Historicizing a Photographic Archive: Curating Margaret
Bourke-White’s South Africa
Professor Lichtenstein will talk about the research and curatorial process that went into his work on “Photos in Black and White: Margaret Bourke-White and the Dawn of Apartheid,” opening this week at UCT’s Michaelis Galleries.
Through research in both Life Magazine’s photographic archive and Bourke-White’s personal papers, Professor Lichtenstein has tried to reconstruct Bourke-White’s 1950 trip to South Africa. During her four months in the country, she documented the migrant labor system on the farms, prison labour, farmworkers in the Western Cape, Afrikaner nationalism, communist-led protests, and life in Moroka shantytown outside of Johannesburg. The exhibition seeks both to restore this visual record of the early years of apartheid to a contemporary South African audience, and to place it in historical context.

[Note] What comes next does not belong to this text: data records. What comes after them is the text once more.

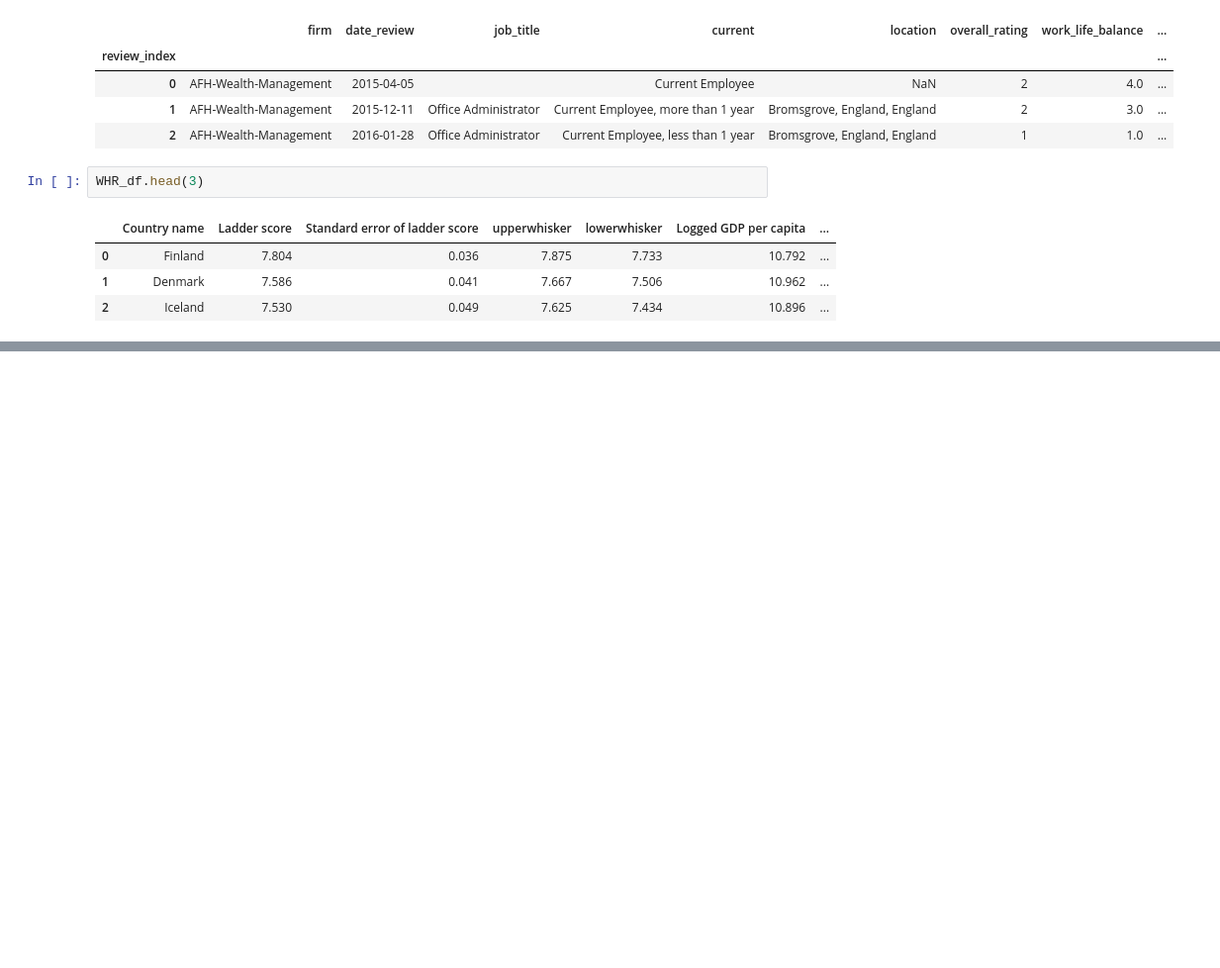
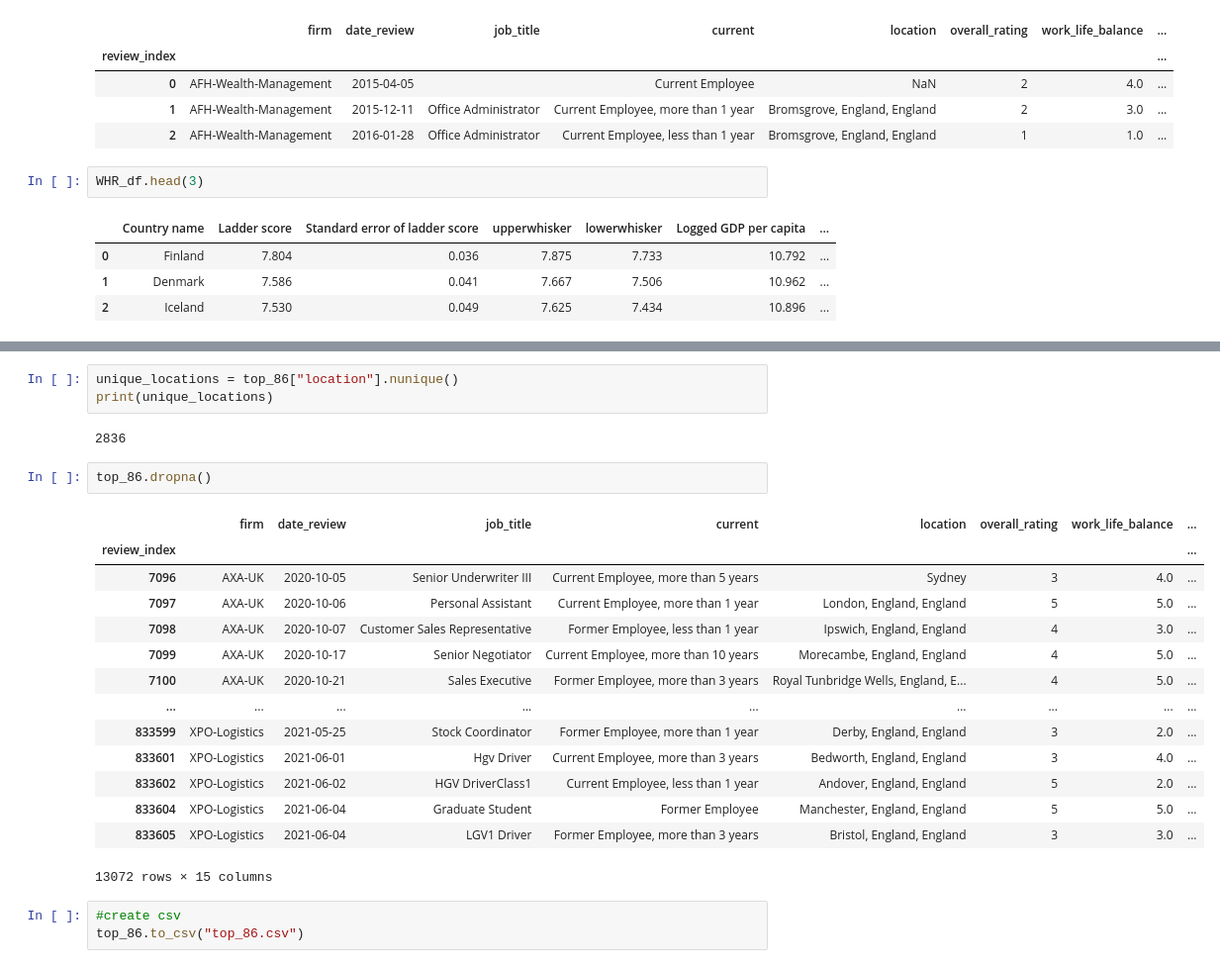
Before and after one commit to mlister3/job_satisfaction_neural_network, a Jupyter notebook: Data_Compile.ipynb, the cells around one changed output, grey strips where cells are left out. Shown at 99% size. Saved outputs shown, nothing was run; the diff lists cells and outputs as text; blank space fills up the shorter version.

```diff
--- a/Data_Compile.ipynb
+++ b/Data_Compile.ipynb
@@ -46,0 +170,25 @@ WHR_df.head(3)
+# %%
+unique_locations = top_86["location"].nunique()
+print(unique_locations)
+# %% [output]
+2836
+# %%
+top_86.dropna()
+# %% [output]
+|  | firm | date_review | job_title | current | location | overall_rating | work_life_balance | ... |
+| review_index |  |  |  |  |  |  |  | ... |
+| 7096 | AXA-UK | 2020-10-05 | Senior Underwriter III | Current Employee, more than 5 years | Sydney | 3 | 4.0 | ... |
+| 7097 | AXA-UK | 2020-10-06 | Personal Assistant | Current Employee, more than 1 year | London, England, England | 5 | 5.0 | ... |
+| 7098 | AXA-UK | 2020-10-07 | Customer Sales Representative | Former Employee, less than 1 year | Ipswich, England, England | 4 | 3.0 | ... |
+| 7099 | AXA-UK | 2020-10-17 | Senior Negotiator | Current Employee, more than 10 years | Morecambe, England, England | 4 | 5.0 | ... |
+| 7100 | AXA-UK | 2020-10-21 | Sales Executive | Former Employee, more than 3 years | Royal Tunbridge Wells, England, E... | 4 | 5.0 | ... |
+| ... | ... | ... | ... | ... | ... | ... | ... | ... |
+| 833599 | XPO-Logistics | 2021-05-25 | Stock Coordinator | Former Employee, more than 1 year | Derby, England, England | 3 | 2.0 | ... |
+| 833601 | XPO-Logistics | 2021-06-01 | Hgv Driver | Current Employee, more than 3 years | Bedworth, England, England | 3 | 4.0 | ... |
+| 833602 | XPO-Logistics | 2021-06-02 | HGV DriverClass1 | Current Employee, less than 1 year | Andover, England, England | 5 | 2.0 | ... |
+| 833604 | XPO-Logistics | 2021-06-04 | Graduate Student | Former Employee | Manchester, England, England | 5 | 5.0 | ... |
+| 833605 | XPO-Logistics | 2021-06-04 | LGV1 Driver | Former Employee, more than 3 years | Bristol, England, England | 3 | 3.0 | ... |
+13072 rows × 15 columns
+# %%
+#create csv
+top_86.to_csv("top_86.csv")
```
Also changed, not shown: parts of 8 cells of this notebook, 2 other files.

Alex Lichtenstein, Associate Professor of History at Indiana University, studies the intersection of labor history and the struggle for racial justice in societies shaped by white supremacy, particularly the U.S. South (1865-1954) and 20th-century South Africa. His first book, Twice the Work of Free Labor examines the role of prison labor in the remaking of the American South in the half century after the Civil War. He has written extensively about race relations in the labor movement, interracial agrarian radicalism, early civil rights struggles, and the impact of anticommunism on the labor and civil rights movements. In 2000, he traveled to South Africa on a Fulbright Fellowship, where he became interested in comparative U.S./South African history and began research on the history of black and “mixed” trade unions under apartheid. This work will form the basis of a future book on South African labor relations and the state, tentatively entitled Making Apartheid Work. His articles on the Marikana Massacre have appeared in the Los Angeles Review of Books.